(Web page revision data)

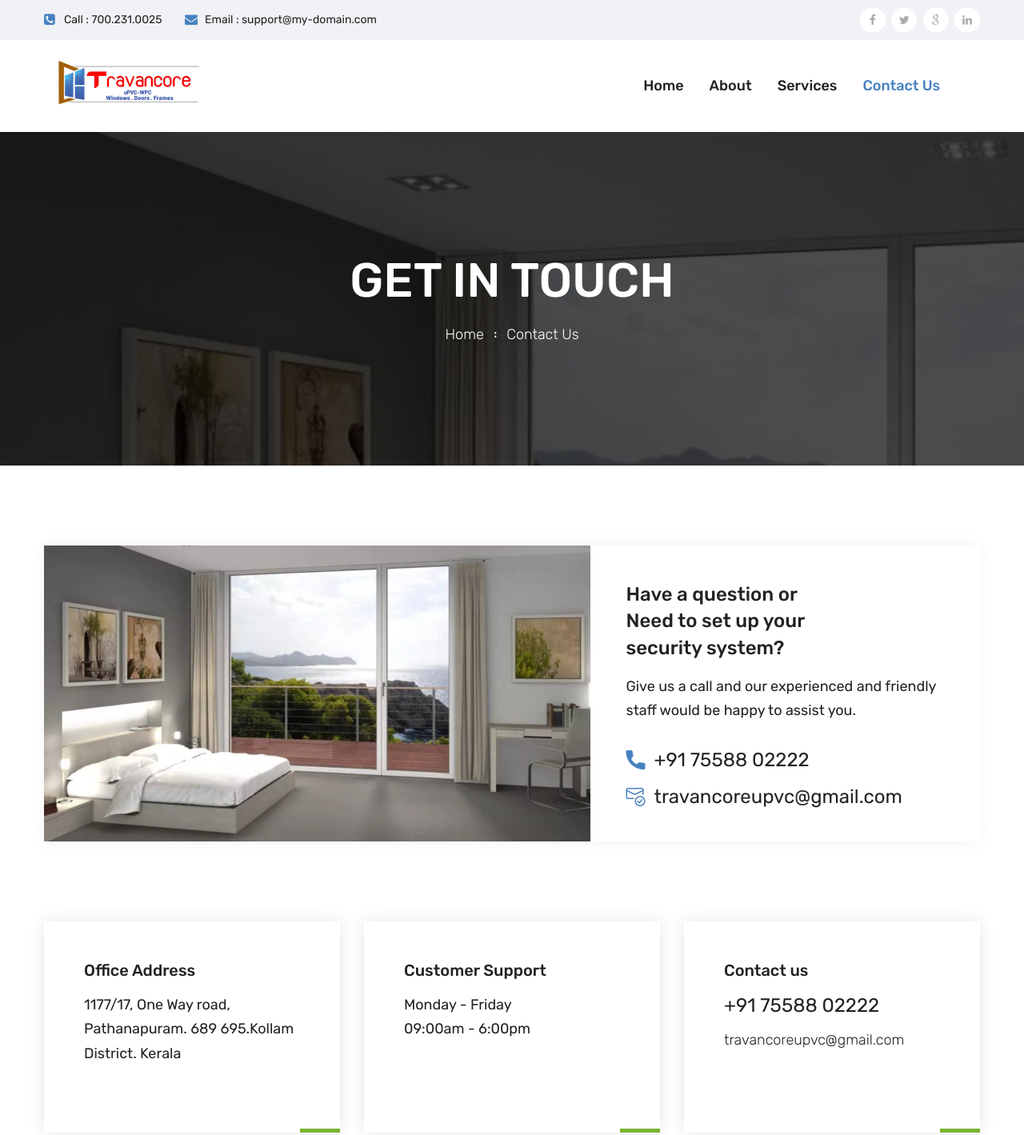
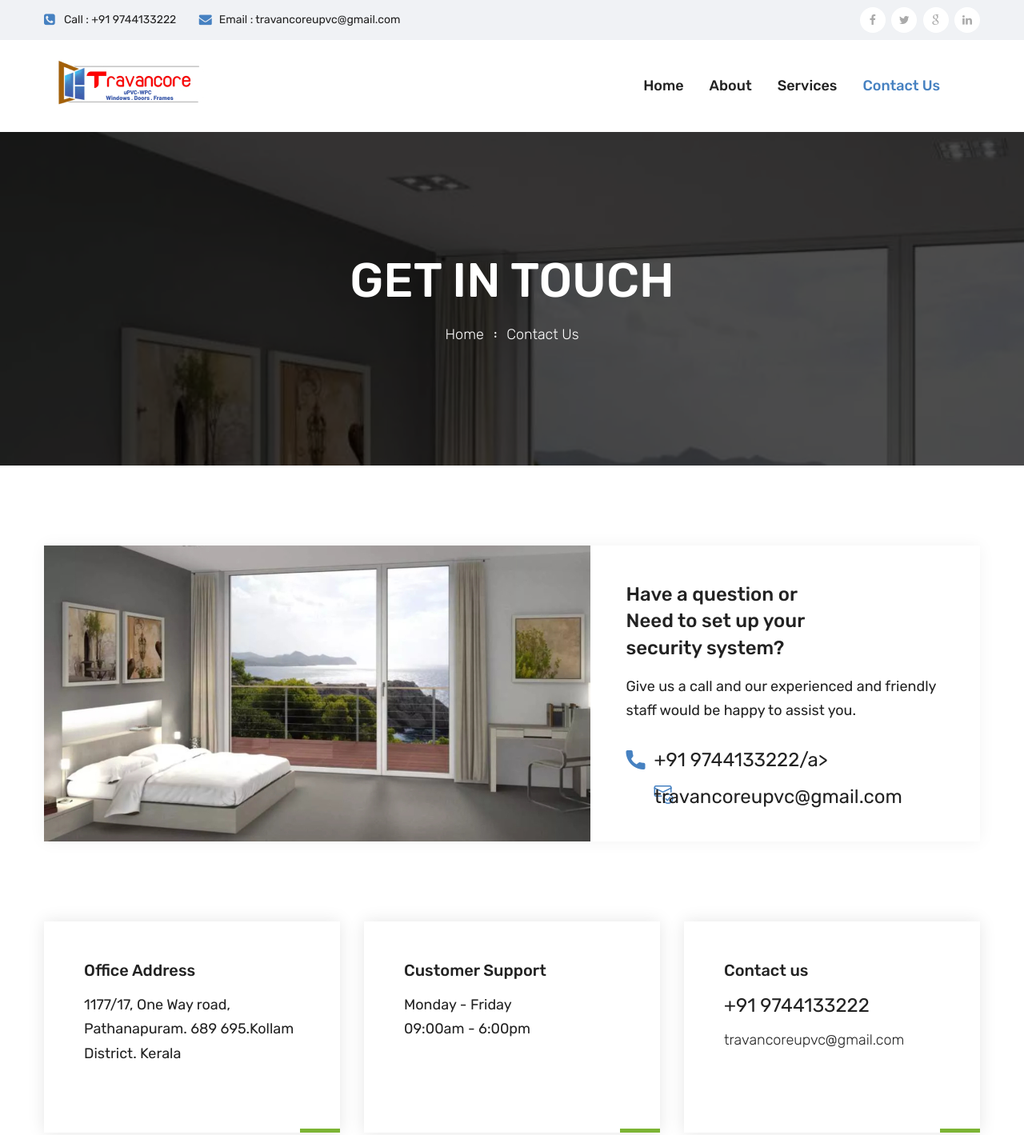
Before and after one commit to Ayushrajendran/travancore, a plain HTML site: page contact.html in a window 1280 px wide. Shown: the top 1419 px of the page at 80% size. Drawn offline with nearby package versions, Linux system fonts and the light colour scheme; some packages are replaced by stand-ins of ours; files whose address does not match are found by name.

Commit message:
updated number and email

```diff
--- a/contact.html
+++ b/contact.html
@@ -2,7 +2,7 @@
 <html>
 <head>
 <meta charset="utf-8">
-<title>Teknik HTML-5 Template | Contact</title>
+<title>Travancoreupvc | Contact</title>
 <!-- Stylesheets -->
 <link href="assets/css/bootstrap.css" rel="stylesheet">
 <link href="assets/css/style.css" rel="stylesheet">
@@ -44,8 +44,10 @@
 
 						<!-- Info List -->
                         <ul class="info-list">
-							<li><span class="icon fa fa-phone-square"></span> <a href="tel:+700-231-0025"> Call : 700.231.0025</a></li>
-							<li><span class="icon fa fa-envelope"></span> <a href="mailto:support@my-domain.com">Email : support@my-domain.com</a></li>
+							<li><span class="icon fa fa-phone-square"></span> <a href="tel:+91 9744133222"> Call : +91 9744133222</a></li>
+							<li><span class="icon fa fa-envelope"></span> <a href="travancoreupvc@gmail.com
+								">Email : travancoreupvc@gmail.com
+							</a></li>
 						</ul>
 
                     </div>
@@ -195,7 +197,7 @@
 							<h4>Have a question or <br> Need to set up your <br> security system?</h4>
 							<div class="text">Give us a call and our experienced and friendly staff would be happy to assist you.</div>
 							<ul class="info-list">
-								<li><span class="icon flaticon-call-3"></span><a href="tel:+91 75588 02222">+91 75588 02222</a></li>
+								<li><span class="icon flaticon-call-3"></span><a href="tel:+91 9744133222">+91 9744133222/a></li>
 								<li><span class="icon flaticon-email-5"></span><a href="mailto:travancoreupvc@gmail.com">travancoreupvc@gmail.com</a></li>
 							</ul>
 						</div>
@@ -228,7 +230,7 @@
 				<div class="contact-box col-lg-4 col-md-6 col-sm-12">
 					<div class="inner-box">
 						<h5>Contact us</h5>
-						<a class="phone" href="tel:+91 75588 02222">+91 75588 02222</a>
+						<a class="phone" href="tel:+91 9744133222">+91 9744133222</a>
 						<div class="emails">
 							<a href="mailto:travancoreupvc@gmail.com
 							">travancoreupvc@gmail.com
@@ -267,7 +269,7 @@
                 	<div class="content">
                         <!-- Contact Form -->
                         <div class="contact-form">
-                            <form id="submit-form" method="post"   action="https://script.google.com/macros/s/AKfycbwwtxbCpePO8yEVYl6nm4MJMin7icRiK2M05B7fs6kGY1u6M0P6JWe25YXIEWxeHHNMfw/exec"   >
+                            <form id="submit-form" method="post"   action="messagesentsucess.html"   >
                                 <div class="row clearfix">
 
 									<div class="form-group col-md-6 col-sm-6 col-xs-12">
```
Also changed, not shown: about.html (+4 -3 lines), index.html (+2 -2 lines), services.html (+6 -4 lines).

REQUIRED ACTION
Restate each entry word for word, leaving out any pictures.

EXERCISE OUTPUT
Before and after one commit to Ayushrajendran/travancore, a plain HTML site: page contact.html in a window 1280 px wide. Shown: the top 1419 px of the page at 80% size. Drawn offline with nearby package versions, Linux system fonts and the light colour scheme; some packages are replaced by stand-ins of ours; files whose address does not match are found by name.

Commit message:
updated number and email

```diff
--- a/contact.html
+++ b/contact.html
@@ -2,7 +2,7 @@
 <html>
 <head>
 <meta charset="utf-8">
-<title>Teknik HTML-5 Template | Contact</title>
+<title>Travancoreupvc | Contact</title>
 <!-- Stylesheets -->
 <link href="assets/css/bootstrap.css" rel="stylesheet">
 <link href="assets/css/style.css" rel="stylesheet">
@@ -44,8 +44,10 @@
 
 						<!-- Info List -->
                         <ul class="info-list">
-							<li><span class="icon fa fa-phone-square"></span> <a href="tel:+700-231-0025"> Call : 700.231.0025</a></li>
-							<li><span class="icon fa fa-envelope"></span> <a href="mailto:support@my-domain.com">Email : support@my-domain.com</a></li>
+							<li><span class="icon fa fa-phone-square"></span> <a href="tel:+91 9744133222"> Call : +91 9744133222</a></li>
+							<li><span class="icon fa fa-envelope"></span> <a href="travancoreupvc@gmail.com
+								">Email : travancoreupvc@gmail.com
+							</a></li>
 						</ul>
 
                     </div>
@@ -195,7 +197,7 @@
 							<h4>Have a question or <br> Need to set up your <br> security system?</h4>
 							<div class="text">Give us a call and our experienced and friendly staff would be happy to assist you.</div>
 							<ul class="info-list">
-								<li><span class="icon flaticon-call-3"></span><a href="tel:+91 75588 02222">+91 75588 02222</a></li>
+								<li><span class="icon flaticon-call-3"></span><a href="tel:+91 9744133222">+91 9744133222/a></li>
 								<li><span class="icon flaticon-email-5"></span><a href="mailto:travancoreupvc@gmail.com">travancoreupvc@gmail.com</a></li>
 							</ul>
 						</div>
@@ -228,7 +230,7 @@
 				<div class="contact-box col-lg-4 col-md-6 col-sm-12">
 					<div class="inner-box">
 						<h5>Contact us</h5>
-						<a class="phone" href="tel:+91 75588 02222">+91 75588 02222</a>
+						<a class="phone" href="tel:+91 9744133222">+91 9744133222</a>
 						<div class="emails">
 							<a href="mailto:travancoreupvc@gmail.com
 							">travancoreupvc@gmail.com
@@ -267,7 +269,7 @@
                 	<div class="content">
                         <!-- Contact Form -->
                         <div class="contact-form">
-                            <form id="submit-form" method="post"   action="https://script.google.com/macros/s/AKfycbwwtxbCpePO8yEVYl6nm4MJMin7icRiK2M05B7fs6kGY1u6M0P6JWe25YXIEWxeHHNMfw/exec"   >
+                            <form id="submit-form" method="post"   action="messagesentsucess.html"   >
                                 <div class="row clearfix">
 
 									<div class="form-group col-md-6 col-sm-6 col-xs-12">
```
Also changed, not shown: about.html (+4 -3 lines), index.html (+2 -2 lines), services.html (+6 -4 lines).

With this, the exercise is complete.